* [Collected data entries]

•••••

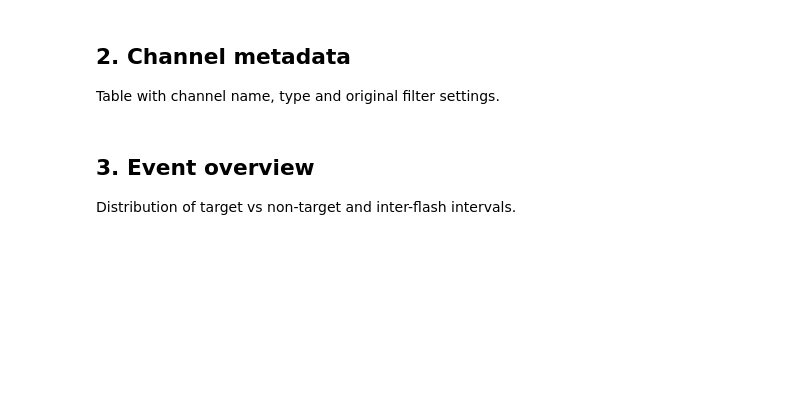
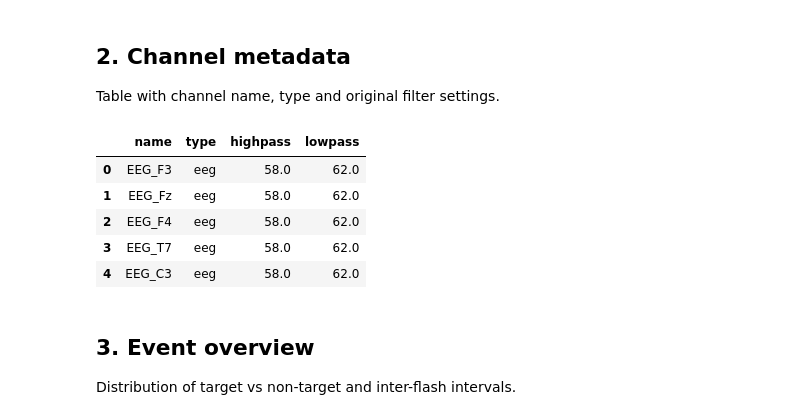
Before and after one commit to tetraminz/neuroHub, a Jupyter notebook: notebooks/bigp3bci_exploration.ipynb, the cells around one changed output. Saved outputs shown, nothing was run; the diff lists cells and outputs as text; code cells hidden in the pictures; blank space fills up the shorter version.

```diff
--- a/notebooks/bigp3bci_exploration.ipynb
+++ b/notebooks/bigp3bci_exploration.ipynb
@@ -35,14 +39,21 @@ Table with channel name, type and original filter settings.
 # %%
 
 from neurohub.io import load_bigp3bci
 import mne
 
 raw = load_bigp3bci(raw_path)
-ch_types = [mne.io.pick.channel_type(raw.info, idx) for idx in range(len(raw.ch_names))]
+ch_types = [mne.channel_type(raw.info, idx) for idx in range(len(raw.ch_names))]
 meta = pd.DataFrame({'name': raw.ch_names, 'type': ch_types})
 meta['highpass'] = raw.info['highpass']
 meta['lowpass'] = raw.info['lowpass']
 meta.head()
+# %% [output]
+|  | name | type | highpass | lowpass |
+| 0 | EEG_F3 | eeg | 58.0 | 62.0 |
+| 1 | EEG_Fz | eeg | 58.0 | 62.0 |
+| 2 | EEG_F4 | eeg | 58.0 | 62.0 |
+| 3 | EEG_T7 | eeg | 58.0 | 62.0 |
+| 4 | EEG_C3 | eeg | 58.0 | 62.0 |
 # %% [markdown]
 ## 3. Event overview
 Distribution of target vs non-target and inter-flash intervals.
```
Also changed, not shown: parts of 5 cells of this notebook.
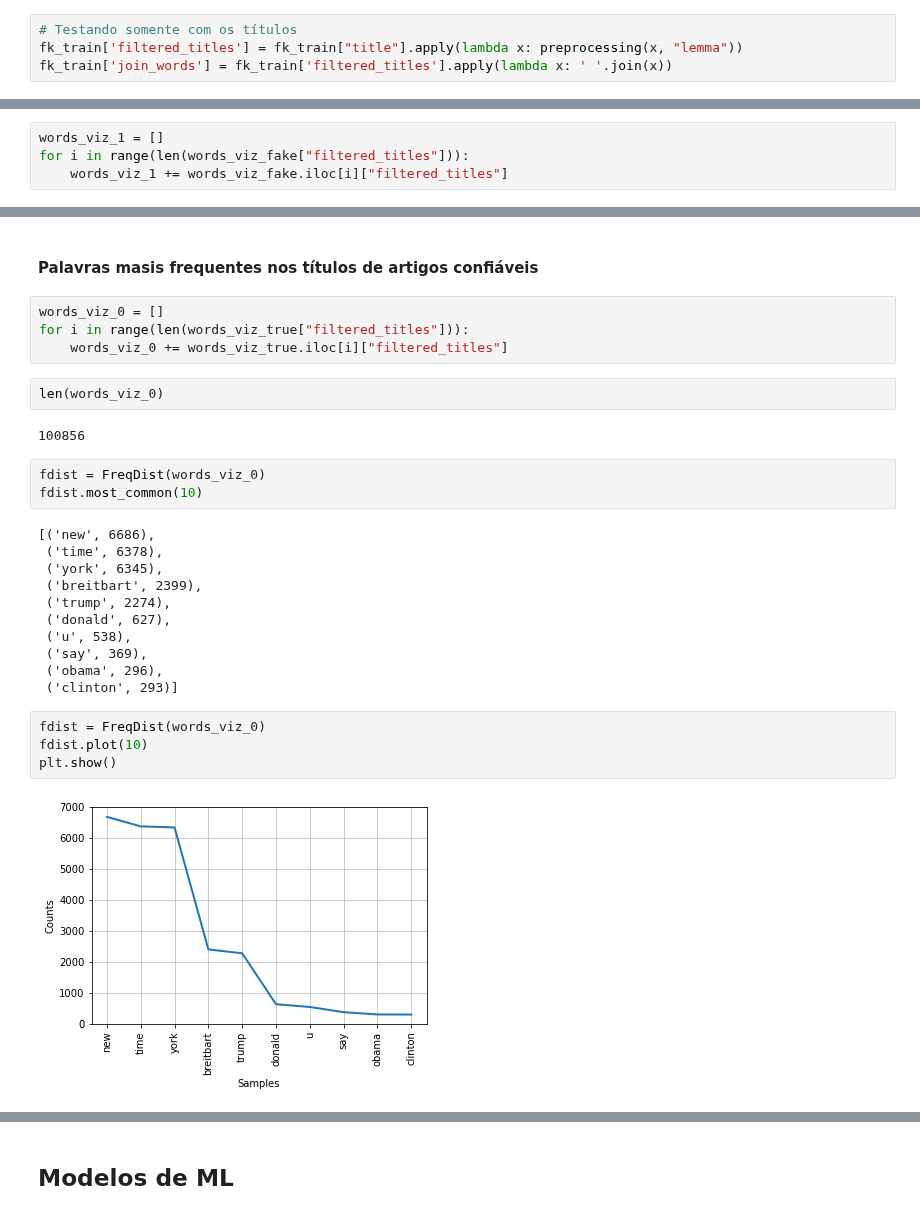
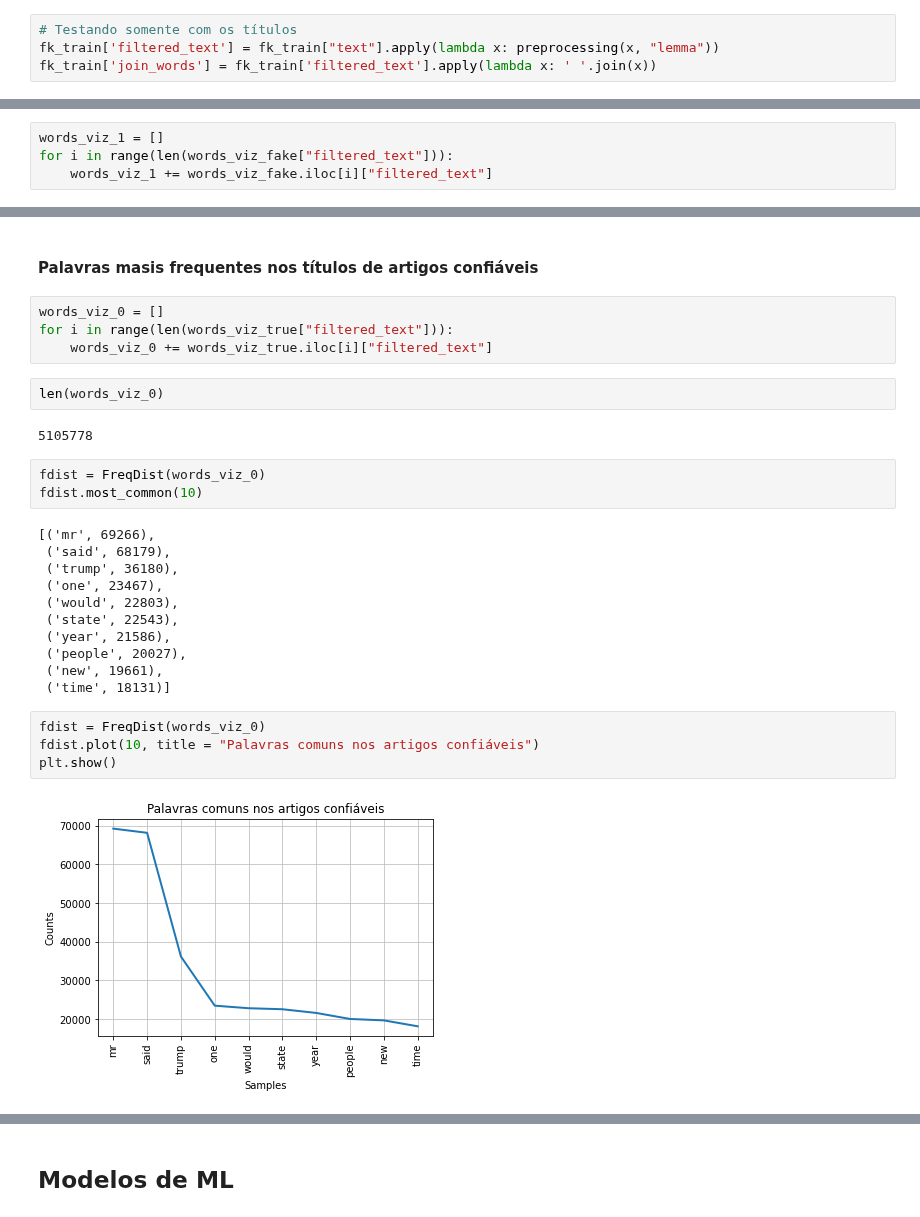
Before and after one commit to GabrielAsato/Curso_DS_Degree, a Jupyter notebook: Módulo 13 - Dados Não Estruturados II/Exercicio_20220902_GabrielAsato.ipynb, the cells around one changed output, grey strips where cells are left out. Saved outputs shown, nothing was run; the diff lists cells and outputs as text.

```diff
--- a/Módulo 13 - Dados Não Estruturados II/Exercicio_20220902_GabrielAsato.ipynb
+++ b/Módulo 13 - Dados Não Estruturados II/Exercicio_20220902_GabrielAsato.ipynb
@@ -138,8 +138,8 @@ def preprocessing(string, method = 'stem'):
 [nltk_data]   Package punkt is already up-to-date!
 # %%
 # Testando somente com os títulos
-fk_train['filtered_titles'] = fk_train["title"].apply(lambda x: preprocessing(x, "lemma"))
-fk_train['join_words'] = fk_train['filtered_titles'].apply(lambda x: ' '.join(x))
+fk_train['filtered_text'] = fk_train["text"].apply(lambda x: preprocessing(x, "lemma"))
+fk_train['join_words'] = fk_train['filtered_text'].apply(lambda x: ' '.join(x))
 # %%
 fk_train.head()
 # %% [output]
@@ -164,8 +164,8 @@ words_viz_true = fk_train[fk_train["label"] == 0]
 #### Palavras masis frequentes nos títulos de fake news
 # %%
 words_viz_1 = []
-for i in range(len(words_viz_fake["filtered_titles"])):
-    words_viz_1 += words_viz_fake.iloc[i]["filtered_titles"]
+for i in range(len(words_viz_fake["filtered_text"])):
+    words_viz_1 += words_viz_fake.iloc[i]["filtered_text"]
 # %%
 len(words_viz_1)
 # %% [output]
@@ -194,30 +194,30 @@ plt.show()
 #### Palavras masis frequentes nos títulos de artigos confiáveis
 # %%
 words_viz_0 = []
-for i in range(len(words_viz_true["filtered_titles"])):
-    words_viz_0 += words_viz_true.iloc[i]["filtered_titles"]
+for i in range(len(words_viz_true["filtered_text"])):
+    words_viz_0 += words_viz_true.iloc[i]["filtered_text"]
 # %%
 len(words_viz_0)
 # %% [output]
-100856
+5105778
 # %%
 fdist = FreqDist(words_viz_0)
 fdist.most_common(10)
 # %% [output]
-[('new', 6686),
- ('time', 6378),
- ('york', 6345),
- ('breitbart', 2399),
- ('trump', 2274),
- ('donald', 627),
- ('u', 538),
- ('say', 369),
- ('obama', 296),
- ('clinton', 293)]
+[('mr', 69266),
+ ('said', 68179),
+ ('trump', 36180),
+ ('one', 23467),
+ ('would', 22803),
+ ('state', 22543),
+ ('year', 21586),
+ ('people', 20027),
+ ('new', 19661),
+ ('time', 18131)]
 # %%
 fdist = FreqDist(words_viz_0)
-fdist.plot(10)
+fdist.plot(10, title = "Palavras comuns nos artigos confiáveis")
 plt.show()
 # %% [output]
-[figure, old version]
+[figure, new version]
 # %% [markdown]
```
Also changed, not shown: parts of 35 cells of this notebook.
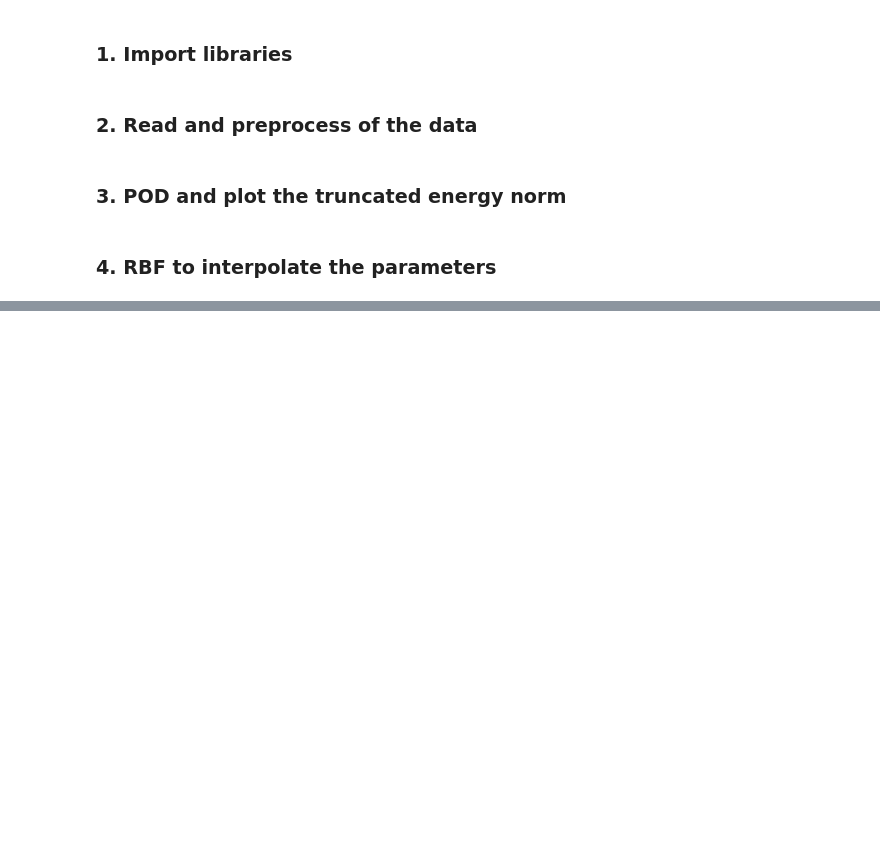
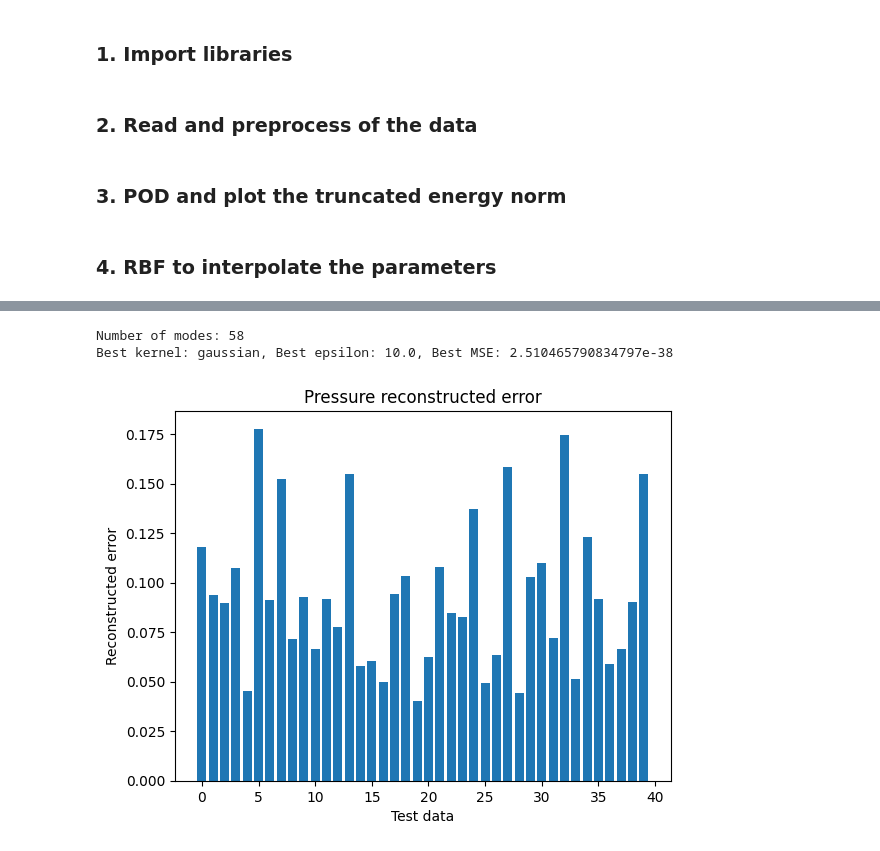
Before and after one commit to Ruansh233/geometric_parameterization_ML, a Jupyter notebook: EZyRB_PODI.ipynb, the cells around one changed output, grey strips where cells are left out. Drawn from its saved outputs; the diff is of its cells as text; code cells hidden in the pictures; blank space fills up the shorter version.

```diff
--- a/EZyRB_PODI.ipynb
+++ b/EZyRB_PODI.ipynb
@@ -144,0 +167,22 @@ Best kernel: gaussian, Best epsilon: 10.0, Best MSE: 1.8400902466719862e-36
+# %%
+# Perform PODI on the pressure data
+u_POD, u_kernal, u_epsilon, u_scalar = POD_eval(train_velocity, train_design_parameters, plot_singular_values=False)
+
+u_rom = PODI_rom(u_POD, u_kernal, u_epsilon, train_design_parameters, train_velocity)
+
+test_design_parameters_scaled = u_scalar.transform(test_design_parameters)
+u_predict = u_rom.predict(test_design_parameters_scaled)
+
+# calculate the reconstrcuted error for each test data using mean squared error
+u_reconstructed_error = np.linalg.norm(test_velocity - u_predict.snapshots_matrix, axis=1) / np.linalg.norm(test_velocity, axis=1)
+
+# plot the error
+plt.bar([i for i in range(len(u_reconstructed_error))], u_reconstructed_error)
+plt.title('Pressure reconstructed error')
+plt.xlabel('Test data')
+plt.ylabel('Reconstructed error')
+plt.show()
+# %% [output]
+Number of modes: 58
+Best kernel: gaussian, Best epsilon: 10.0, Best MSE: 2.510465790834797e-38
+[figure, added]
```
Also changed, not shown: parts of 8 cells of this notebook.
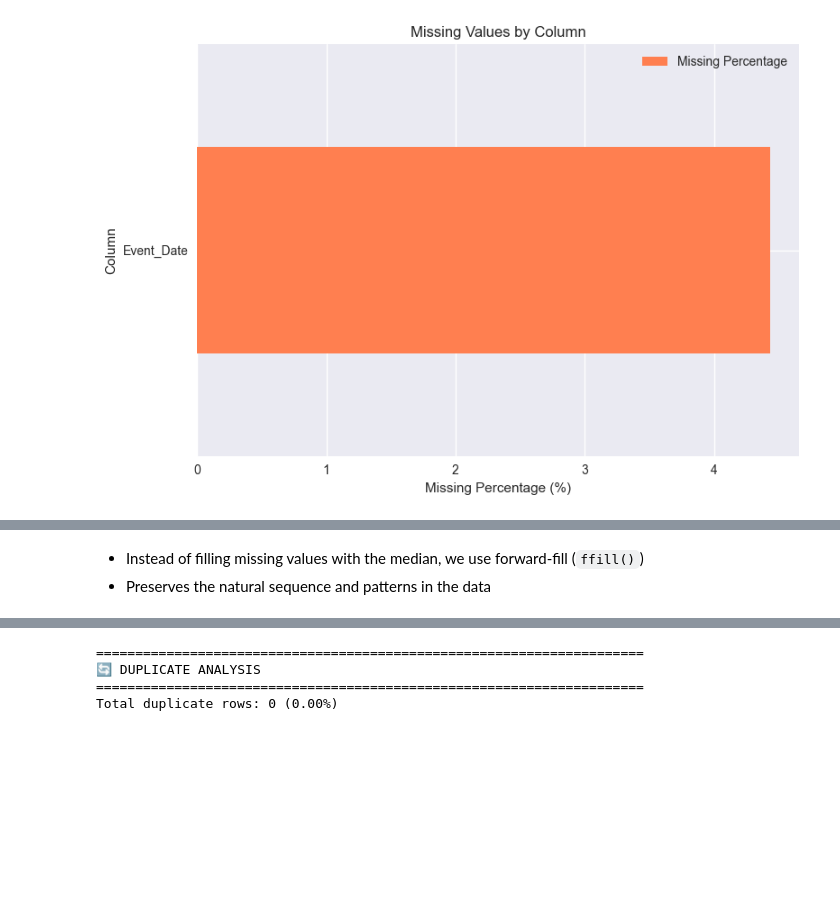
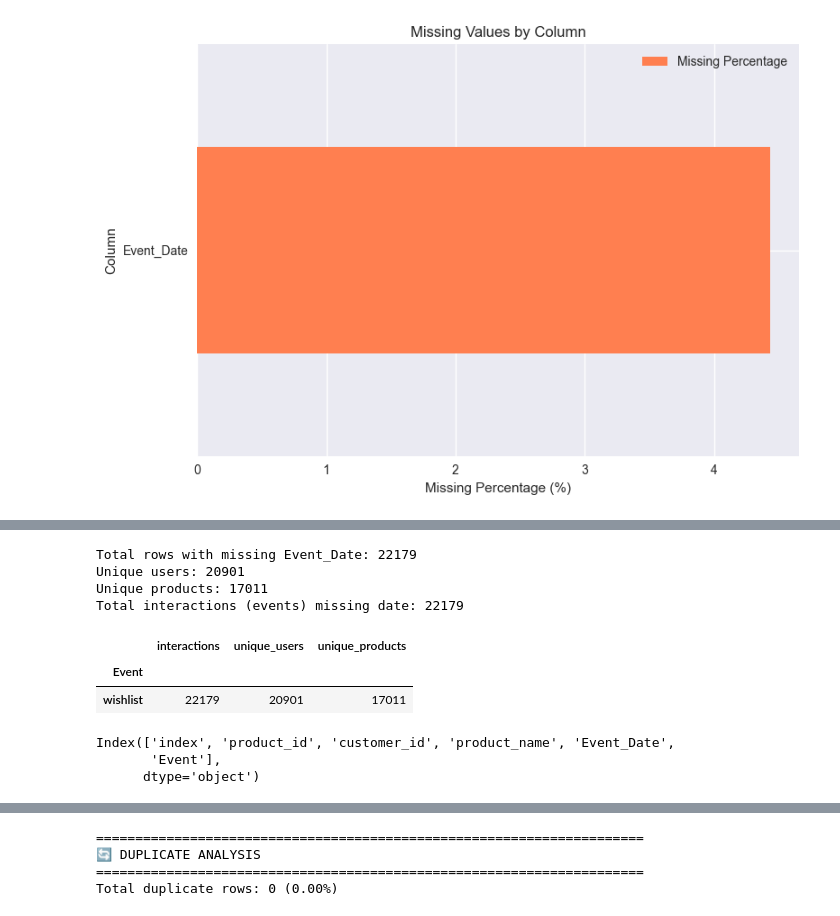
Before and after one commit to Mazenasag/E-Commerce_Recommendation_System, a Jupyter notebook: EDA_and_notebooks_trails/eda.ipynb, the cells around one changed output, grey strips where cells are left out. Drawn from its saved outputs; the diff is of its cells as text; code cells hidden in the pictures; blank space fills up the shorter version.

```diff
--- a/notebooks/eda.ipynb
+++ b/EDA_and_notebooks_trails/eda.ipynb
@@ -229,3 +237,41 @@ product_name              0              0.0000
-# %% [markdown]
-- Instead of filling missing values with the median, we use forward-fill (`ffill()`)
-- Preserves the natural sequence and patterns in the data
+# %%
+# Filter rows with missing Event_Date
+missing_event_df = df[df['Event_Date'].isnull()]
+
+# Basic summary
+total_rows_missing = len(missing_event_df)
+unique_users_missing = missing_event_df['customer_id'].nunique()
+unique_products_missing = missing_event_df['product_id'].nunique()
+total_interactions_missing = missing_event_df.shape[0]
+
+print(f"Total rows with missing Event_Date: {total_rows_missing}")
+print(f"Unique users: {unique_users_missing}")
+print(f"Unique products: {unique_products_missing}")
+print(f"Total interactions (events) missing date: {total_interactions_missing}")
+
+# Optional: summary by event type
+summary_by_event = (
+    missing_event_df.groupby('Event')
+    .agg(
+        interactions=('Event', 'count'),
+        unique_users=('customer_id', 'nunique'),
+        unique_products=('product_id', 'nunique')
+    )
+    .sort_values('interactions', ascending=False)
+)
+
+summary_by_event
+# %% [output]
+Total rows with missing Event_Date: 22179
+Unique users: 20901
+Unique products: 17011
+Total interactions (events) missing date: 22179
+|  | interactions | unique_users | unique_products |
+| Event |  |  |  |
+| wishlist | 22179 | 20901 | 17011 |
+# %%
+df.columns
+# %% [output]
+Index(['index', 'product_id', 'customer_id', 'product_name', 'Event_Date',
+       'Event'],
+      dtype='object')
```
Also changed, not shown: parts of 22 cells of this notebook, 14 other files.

•••••

* [Assigned task] Determine how many lines above contain the word "frequentes", then give the number by itself.

* [Written solution] 2